Some Strange
and Interesting Plant Facts

       The earliest flower is a flower that scientists think is 120 million years
       old. It was identified in the year 1989 by Dr. Leo Hickey and Dr. David
       Taylor of Yale University, from a fossil discovered near Melbourne,
       Australia. The fossil of the flower was discovered in Victoria, Australia.
       The angiosperm resembles the modern black pepper plant. It has 2
       leaves and one flower, and is known as the Koonwarra plant.

       A Venus Fly Trap is a plant with a trap which snaps closed to catch an
       insect. This insect is its food. It can stay closed after catching the insect
       for a period of twenty or thirty days in some cases. When the fly trap is
       about to reopen, it can take a while to become fully open. It can close
       rapidly if an insect goes in it when reopening.

       Imagine seeing large glaciers move across the land, watching Indians
       battle, seeing the Pilgrims arrive, watching the Revolutionary War, the
       Civil War, and hippies all in onelifetime? Well you could. That is, if
       you were a bristle cone pine. They can live to be 4,600 years old! (Let
       me tell you, that's quite a few more years than your math teacher!)

       Ah, now let's settle back, close our eyes and picture this.

       You're taking a leisurely stroll deep in the woods. You see a gigantic
       shape looming in the distance. You slowly push the leaves aside to
       reveal a HUGE flower.

       If this ever happened, you'd have been lucky enough to see the titan
       arum. It is a monster. If it was part human, you would NOT want to
       mess with it! It's actually taller than Shaq and Michael Jordan! It is
       NINE feet tall, and THREE feet across! WOW!

       This fact is unbelievable! Imagine a water lily that can grow up to be 6
       feet across!!! The Amazon water lily has a lip around the leaf that is 6
       inches high. The underside of this magnificent plant is a rich purple.

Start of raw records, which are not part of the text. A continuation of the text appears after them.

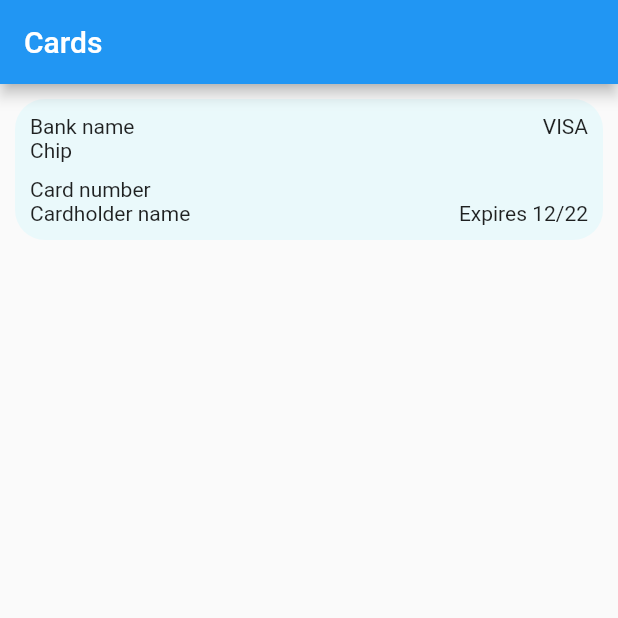
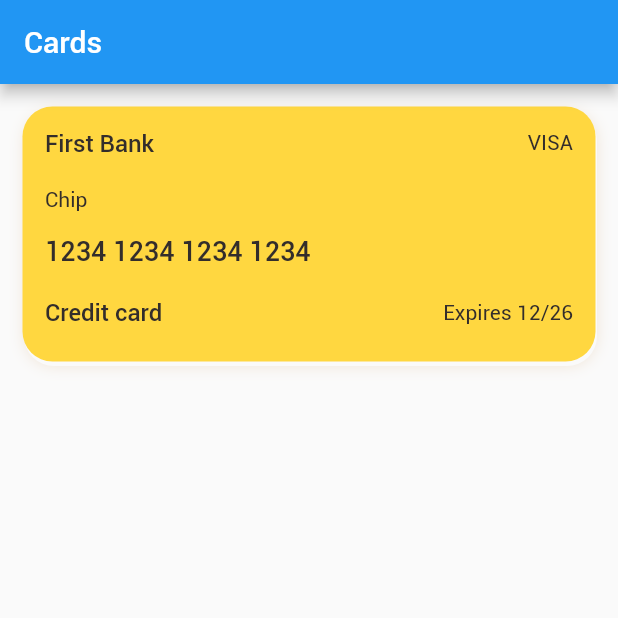
Before and after one commit to APoliaskovska/FlatterTest, a Flutter app: the screen it shows after launch, on a phone screen of 412 x 824 dp, the top half of it. Run offline on Flutter 3.47's test engine with Material 2 defaults, Android fonts, the phone set to English and light mode, and no system bars; our stand-ins replace get.

Commit message:
add card model

```diff
--- /dev/null
+++ b/lib/models/card.dart
@@ -0,0 +1,43 @@
+import 'package:flutter/material.dart';
+
+class CardModel {
+  final int id;
+  final String bankName;
+  final String cardType;
+  final String cardNumber;
+  final String expires;
+  final String holderName;
+  final int cvv;
+
+  CardModel(this.id, this.bankName, this.cardType, this.cardNumber, this.expires, this.holderName, this.cvv);
+}
+
+final List<CardModel> cardsList = [
+  CardModel(
+      0,
+      "First Bank",
+      "VISA",
+      "1234 1234 1234 1234",
+      "12/26",
+      "Credit card",
+      123
+  ),
+  CardModel(
+      1,
+      "Second Bank",
+      "MASTERCARD",
+      "1234 1234 1234 1234",
+      "10/22",
+      "Payment card",
+      123
+  ),
+  CardModel(
+      2,
+      "Third Bank",
+      "VISA",
+      "2342 1234 3214 5679",
+      "02/23",
+      "Credit card",
+      123
+  ),
+];
--- a/lib/pages/card_body.dart
+++ b/lib/pages/card_body.dart
@@ -1,49 +1,64 @@
 import 'package:flutter/material.dart';
 import 'package:flutter/cupertino.dart';
 import 'package:sample/constants/constant.dart';
+import 'package:sample/models/card.dart';
 import 'package:sample/utils/dimensions.dart';
+import 'package:sample/widgets/small_text.dart';
 
-class CardBody extends StatefulWidget {
-  const CardBody({Key? key}) : super(key: key);
+class CardBody extends StatelessWidget {
+  final CardModel card;
 
-  @override
-  State<CardBody> createState() => _CardBodyState();
-}
+  CardBody(this.card);
 
-class _CardBodyState extends State<CardBody> {
   @override
   Widget build(BuildContext context) {
     return Container(
-      padding: EdgeInsets.all(10),
-      child:  Column(
-        mainAxisSize: MainAxisSize.min,
-        mainAxisAlignment: MainAxisAlignment.start,
+      margin: EdgeInsets.all(15),
+      padding: EdgeInsets.all(15),
+      decoration: BoxDecoration(
+        color: Colors.amberAccent,
+        borderRadius: BorderRadius.circular(20),
+        boxShadow: [BoxShadow(
+          color: AppColors.secondaryColor,
+          blurRadius: 8.0,
+          offset: Offset(1,3),
+          blurStyle: BlurStyle.outer
+        )]
+      ),
+      child: GestureDetector(
+        child: Column(
+          mainAxisSize: MainAxisSize.max,
           children: [
             Row(children: [
-              Text("Bank name"),
-              Text("VISA"),
+                SmallText(text: this.card.bankName, fontType: FontType.medium, size: 16,),
+                SmallText(text: this.card.cardType),
               ],
               mainAxisAlignment: MainAxisAlignment.spaceBetween,
             ),
+            SizedBox(height: 20),
             Row(children: [
-              Text("Chip")
-            ],),
-          SizedBox(height: 10),
-          Row(children: [
-              Text("Card number", textAlign: TextAlign.center,)
+                SmallText(text: "Chip")
               ],
             ),
-          Row(children: [
-              Text("Cardholder name"),
-              Text("Expires 12/22"),
+            SizedBox(height: 15),
+            Row(
+              children: [
+                SmallText(text: this.card.cardNumber, fontType: FontType.medium, size: 18,)
+              ],
+            ),
+            SizedBox(height: 20),
+            Row(
+              children: [
+                SmallText(text: this.card.holderName, fontType: FontType.medium, size: 16,),
+                SmallText(text:"Expires " + this.card.expires),
               ],
                 mainAxisAlignment: MainAxisAlignment.spaceBetween,
               )
             ],
           ),
-      decoration: BoxDecoration(
-        borderRadius: BorderRadius.circular(20),
-        color: AppColors.blueSecondaryColor
+        onTap: (){
+          print("did tap card");
+        },
       ),
     );
   }
--- a/lib/pages/cards_page.dart
+++ b/lib/pages/cards_page.dart
@@ -1,4 +1,7 @@
 import 'package:flutter/material.dart';
+import 'package:get/get.dart';
+import 'package:sample/constants/constant.dart';
+import 'package:sample/models/card.dart';
 import 'package:sample/pages/card_body.dart';
 import 'package:sample/utils/dimensions.dart';
 
@@ -16,15 +19,26 @@ class _CardsPageState extends State<CardsPage> {
       appBar: AppBar(
           title: Text("Cards")
       ),
-      body: SafeArea(
-        child: Stack(
-          children: [
-            Padding(
-                padding: EdgeInsets.only(top: 10, left: 10, right: 10),
-                child: CardBody(),
-            ),
-          ],
-        ),
+      body: Column(
+        mainAxisAlignment: MainAxisAlignment.spaceBetween,
+        mainAxisSize: MainAxisSize.min,
+        children: [
+          SizedBox(
+            height: 200,
+            child:
+              PageView(
+                scrollDirection: Axis.horizontal,
+                children: [
+                  for(int i=0; i<cardsList.length; i++)
+                    CardBody(cardsList[i]),
+                ],
+                onPageChanged: (index){
+                  print("page changed to" + index.toString());
+                  },
+              ),
+          ),
+          SizedBox(height: 10,)
+        ],
       ),
     );
   }
--- a/lib/widgets/small_text.dart
+++ b/lib/widgets/small_text.dart
@@ -1,18 +1,37 @@
 import 'package:flutter/material.dart';
 import 'package:sample/constants/constant.dart';
 import 'package:sample/utils/dimensions.dart';
+
+enum FontType { regular, medium, bold, black }
+
+extension FontTypeWeight on FontType {
+  FontWeight weight() {
+    switch (this) {
+      case FontType.regular:
+        return FontWeight.w400;
+      case FontType.medium:
+        return FontWeight.w500;
+      case FontType.bold:
+        return FontWeight.w700;
+      case FontType.black:
+        return FontWeight.w900;
+    }
+  }
+}
 
 class SmallText extends StatelessWidget {
   final Color? color;
   final String? text;
   final double? size;
   final double? height;
+  final FontType? fontType;
 
   const SmallText({ Key? key,
     this.color = AppColors.mainBlackColor,
     required this.text,
     this.size = 0,
     this.height = 1.2,
+    this.fontType = FontType.regular
   }) : super(key: key);
 
   @override
@@ -21,9 +40,10 @@ class SmallText extends StatelessWidget {
      text!,
      style: TextStyle(fontFamily: 'Roboto',
        color: color,
-       fontSize: size == 0 ? Dimensions.font14 : size,
+       fontSize: size == 0 ? 14 : size,
        height: height,
        overflow: TextOverflow.ellipsis,
+       fontWeight: fontType!.weight()
       ),
     );
   }
```
Also changed, not shown: pubspec.yaml (+12 -11 lines). Lines whose indentation alone changed are shown as unchanged.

       The decending roots of a strangler fig encircles the trunk of its host. The
       fig kills the host tree and the dead tree rots away. All that's left is the fig
       roots shaped in a circle.